Tips for Effective Association Annual Meetings
As many condominium and homeowner association annual meetings are held during the first quarter, many board members and professional property managers are preparing for these meetings to reasonable ensure that the meetings will be effecient and effective. HOAleader.com recently published an article that quotes Kaman & Cusimano partner David Kaman, outlining six tips to run meetings effeciently. To view these important tips, please read the entire article at the following link:http://www.hoaleader.com/public/Six-Tips-to-Run-HOA-Meetings-More-Effectively.cfm
Quorum Required For Annual Meetings
As community associations hold their 2013 annual meetings, many share a common challenge: obtaining a quorum to conduct business. A quorum is the number of owners present, in person or by proxy, that is required to be present to transact business, including conducting an election. Often, an association’s governing documents require that a majority of owners be present to conduct the election, which can be difficult and challenging to achieve. If a quorum is not present, the election may not be held. HOAleader.com recently addressed this important issue in a recent article: http://www.hoaleader.com/public/No-Quorum-for-Meeting-to-Elect-a-Board-Give-Up-And-Can-the-Prior-Board-Carry-On.cfm To remedy this requirement, many community associations have proposed an amendment to their governing documents to reduce their quorum requirement.
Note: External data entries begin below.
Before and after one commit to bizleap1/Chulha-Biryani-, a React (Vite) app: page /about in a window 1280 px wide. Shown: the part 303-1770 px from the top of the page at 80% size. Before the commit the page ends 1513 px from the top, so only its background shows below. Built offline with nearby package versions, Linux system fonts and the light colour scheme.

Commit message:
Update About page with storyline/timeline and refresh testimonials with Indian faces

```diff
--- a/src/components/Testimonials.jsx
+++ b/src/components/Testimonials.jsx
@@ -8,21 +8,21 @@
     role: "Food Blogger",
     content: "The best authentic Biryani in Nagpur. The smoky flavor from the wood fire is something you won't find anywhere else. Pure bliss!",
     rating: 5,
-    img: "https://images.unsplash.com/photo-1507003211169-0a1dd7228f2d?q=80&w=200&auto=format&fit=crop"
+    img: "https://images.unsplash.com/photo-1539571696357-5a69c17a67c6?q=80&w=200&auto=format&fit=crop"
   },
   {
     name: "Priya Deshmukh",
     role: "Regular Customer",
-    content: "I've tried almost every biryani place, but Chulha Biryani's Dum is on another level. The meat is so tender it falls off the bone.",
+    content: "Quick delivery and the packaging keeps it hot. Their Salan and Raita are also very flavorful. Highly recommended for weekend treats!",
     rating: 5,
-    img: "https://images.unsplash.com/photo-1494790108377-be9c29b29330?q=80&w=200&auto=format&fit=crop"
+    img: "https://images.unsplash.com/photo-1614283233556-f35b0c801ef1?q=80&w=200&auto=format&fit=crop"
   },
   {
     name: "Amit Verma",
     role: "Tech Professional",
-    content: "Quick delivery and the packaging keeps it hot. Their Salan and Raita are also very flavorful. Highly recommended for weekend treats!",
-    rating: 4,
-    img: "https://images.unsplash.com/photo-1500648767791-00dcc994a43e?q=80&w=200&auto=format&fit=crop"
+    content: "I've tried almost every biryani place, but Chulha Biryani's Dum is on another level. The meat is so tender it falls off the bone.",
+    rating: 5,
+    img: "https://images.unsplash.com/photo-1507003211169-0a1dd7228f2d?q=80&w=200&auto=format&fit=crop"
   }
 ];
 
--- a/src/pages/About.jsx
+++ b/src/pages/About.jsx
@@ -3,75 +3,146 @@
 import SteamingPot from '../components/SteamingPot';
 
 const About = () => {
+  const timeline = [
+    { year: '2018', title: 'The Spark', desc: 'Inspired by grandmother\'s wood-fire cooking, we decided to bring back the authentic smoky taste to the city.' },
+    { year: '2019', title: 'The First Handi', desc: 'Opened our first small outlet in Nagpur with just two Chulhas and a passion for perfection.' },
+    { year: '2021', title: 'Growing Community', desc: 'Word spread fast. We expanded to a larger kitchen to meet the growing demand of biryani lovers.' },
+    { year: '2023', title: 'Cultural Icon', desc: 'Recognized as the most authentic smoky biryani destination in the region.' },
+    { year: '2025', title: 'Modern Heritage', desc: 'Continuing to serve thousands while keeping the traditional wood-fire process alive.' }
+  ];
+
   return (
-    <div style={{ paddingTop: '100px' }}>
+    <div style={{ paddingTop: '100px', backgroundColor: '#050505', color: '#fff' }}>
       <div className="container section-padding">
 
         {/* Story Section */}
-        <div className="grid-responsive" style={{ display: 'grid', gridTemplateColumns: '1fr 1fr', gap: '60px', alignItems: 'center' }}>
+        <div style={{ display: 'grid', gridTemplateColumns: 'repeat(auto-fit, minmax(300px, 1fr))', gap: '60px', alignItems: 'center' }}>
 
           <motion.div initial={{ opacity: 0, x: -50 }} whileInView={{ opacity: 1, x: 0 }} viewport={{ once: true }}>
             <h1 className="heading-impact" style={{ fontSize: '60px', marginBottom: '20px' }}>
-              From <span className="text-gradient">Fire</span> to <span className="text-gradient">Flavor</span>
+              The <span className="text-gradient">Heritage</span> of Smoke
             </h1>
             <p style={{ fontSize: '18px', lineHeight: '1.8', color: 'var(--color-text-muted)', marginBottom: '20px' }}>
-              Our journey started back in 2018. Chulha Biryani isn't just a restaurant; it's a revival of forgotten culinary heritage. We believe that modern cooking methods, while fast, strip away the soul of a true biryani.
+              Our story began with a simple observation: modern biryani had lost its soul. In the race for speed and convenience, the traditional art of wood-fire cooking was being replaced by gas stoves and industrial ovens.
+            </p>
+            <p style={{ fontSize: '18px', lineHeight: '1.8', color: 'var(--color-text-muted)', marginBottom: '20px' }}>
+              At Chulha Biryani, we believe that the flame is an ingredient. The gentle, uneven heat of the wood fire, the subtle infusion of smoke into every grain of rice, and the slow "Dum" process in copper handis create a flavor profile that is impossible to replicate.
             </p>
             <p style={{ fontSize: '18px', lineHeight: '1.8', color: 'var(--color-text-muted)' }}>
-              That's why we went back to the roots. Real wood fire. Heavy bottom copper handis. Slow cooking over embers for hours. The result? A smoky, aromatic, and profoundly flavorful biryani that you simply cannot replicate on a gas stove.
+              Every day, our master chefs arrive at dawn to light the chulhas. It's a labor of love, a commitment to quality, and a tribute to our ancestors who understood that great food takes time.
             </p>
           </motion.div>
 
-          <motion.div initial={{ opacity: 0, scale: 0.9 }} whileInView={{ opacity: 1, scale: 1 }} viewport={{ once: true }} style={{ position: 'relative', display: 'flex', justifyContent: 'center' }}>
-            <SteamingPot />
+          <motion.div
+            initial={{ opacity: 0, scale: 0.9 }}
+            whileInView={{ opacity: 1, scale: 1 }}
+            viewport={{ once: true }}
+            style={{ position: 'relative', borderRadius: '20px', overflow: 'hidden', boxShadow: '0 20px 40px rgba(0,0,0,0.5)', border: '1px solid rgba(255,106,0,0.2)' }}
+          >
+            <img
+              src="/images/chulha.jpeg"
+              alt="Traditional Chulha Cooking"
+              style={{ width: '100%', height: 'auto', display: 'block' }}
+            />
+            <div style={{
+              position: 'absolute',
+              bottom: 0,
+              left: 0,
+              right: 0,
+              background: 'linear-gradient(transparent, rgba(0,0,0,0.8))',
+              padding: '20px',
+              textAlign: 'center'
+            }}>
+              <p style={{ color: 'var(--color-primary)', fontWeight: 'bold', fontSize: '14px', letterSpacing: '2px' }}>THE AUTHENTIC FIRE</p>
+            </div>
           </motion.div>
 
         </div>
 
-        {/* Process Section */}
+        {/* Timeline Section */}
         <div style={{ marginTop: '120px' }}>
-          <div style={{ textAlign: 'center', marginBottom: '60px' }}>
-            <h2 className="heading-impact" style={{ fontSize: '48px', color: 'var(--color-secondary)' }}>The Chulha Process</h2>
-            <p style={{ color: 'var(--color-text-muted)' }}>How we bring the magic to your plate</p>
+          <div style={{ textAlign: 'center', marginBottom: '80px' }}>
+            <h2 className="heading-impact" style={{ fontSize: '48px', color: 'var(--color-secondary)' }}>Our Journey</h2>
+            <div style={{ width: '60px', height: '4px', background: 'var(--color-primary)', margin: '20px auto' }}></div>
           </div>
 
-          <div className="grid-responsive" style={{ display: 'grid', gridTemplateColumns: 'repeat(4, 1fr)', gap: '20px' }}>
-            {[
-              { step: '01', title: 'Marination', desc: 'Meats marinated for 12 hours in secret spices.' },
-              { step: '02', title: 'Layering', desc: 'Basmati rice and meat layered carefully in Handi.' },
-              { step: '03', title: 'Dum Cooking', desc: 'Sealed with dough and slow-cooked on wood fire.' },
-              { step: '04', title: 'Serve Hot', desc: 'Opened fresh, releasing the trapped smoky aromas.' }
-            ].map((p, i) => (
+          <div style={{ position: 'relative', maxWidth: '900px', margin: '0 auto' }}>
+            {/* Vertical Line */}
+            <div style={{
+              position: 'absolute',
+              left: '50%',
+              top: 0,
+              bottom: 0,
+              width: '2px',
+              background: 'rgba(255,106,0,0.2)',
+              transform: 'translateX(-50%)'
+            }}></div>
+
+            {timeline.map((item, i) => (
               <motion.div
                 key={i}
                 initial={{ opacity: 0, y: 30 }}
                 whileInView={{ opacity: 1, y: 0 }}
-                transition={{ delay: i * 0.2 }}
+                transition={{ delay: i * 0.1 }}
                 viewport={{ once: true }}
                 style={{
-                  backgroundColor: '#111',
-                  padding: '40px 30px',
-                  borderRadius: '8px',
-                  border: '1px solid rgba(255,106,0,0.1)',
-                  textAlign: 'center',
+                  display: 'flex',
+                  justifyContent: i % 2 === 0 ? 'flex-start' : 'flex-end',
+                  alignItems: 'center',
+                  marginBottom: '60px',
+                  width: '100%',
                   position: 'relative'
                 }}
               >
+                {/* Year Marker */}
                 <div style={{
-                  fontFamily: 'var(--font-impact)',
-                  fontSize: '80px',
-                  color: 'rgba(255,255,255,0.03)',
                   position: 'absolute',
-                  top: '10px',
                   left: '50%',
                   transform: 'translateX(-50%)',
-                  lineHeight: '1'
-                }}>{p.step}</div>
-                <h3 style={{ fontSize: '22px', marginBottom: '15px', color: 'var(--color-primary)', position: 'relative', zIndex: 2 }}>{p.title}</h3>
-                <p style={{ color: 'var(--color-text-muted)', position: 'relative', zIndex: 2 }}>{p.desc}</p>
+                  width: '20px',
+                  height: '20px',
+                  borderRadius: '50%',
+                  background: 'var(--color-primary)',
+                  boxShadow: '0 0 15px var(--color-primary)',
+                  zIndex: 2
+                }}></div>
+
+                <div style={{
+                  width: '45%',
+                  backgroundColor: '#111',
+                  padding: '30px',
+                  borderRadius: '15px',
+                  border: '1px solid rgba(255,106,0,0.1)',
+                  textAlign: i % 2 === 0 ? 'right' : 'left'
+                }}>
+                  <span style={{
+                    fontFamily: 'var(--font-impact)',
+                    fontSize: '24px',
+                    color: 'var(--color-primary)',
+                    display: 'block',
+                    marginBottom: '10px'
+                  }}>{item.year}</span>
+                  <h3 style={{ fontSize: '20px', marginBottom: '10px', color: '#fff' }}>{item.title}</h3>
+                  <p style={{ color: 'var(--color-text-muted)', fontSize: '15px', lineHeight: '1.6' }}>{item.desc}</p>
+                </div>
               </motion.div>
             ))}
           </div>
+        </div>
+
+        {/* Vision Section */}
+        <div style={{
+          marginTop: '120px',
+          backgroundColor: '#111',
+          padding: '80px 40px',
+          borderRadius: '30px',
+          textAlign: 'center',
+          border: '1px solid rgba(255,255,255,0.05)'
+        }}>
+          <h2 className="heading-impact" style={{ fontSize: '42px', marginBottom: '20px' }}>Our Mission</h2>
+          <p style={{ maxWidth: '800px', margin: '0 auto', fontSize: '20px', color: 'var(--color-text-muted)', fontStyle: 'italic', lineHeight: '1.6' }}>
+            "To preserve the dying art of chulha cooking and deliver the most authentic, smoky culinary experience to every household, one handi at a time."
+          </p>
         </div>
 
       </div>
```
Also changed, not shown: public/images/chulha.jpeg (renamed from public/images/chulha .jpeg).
Seminar: Effective and Efficient Board Meetings
Kaman & Cusimano is pleased to announce our spring seminar series:Effective and Efficient Board MeetingsTopics to be discussed include: 20 Suggestions for More Efficient Meetings Open vs. Closed Meetings Outbursts From Owners Parliamentary Procedures Email Decisions Timed Agendas - Limiting Endless Discussion Board Ethics/ConfidentialityThis seminar is offered during the months of April and May at over 18 locations around Ohio. Board members and property managers of Kaman & Cusimano service option clients may register for the seminar by either calling our office at 888-800-1042 or by registering online by logging into ATLAS.
It Takes a Judge to Invalidate an Election
20 Aug 2009
20 Aug 2009
While it takes a judge to invalidate an election, generally owners may recall a board. Recently, we attended an annual meeting with a very close election. Nine candidates were nominated to fill four positions. While all the proper election procedures were followed, several of the candidates were unaware of their ability to solicit proxies from their fellow homeowners. As a result, two incumbents were re-elected as well as two candidates who generally favored the actions of the current board. The election results were achieved even though the vast majority of owners in the room opposed the current board and their courses of action.Two days after the elections, a few of the defeated candidates circulated a petition among the owners aimed at calling a special meeting. The defeated candidates not only wanted a new meeting, but also wanted a new election.The bylaws of every association must be carefully reviewed in the instance of a contested election. At this association, signatures of 25% of the owners...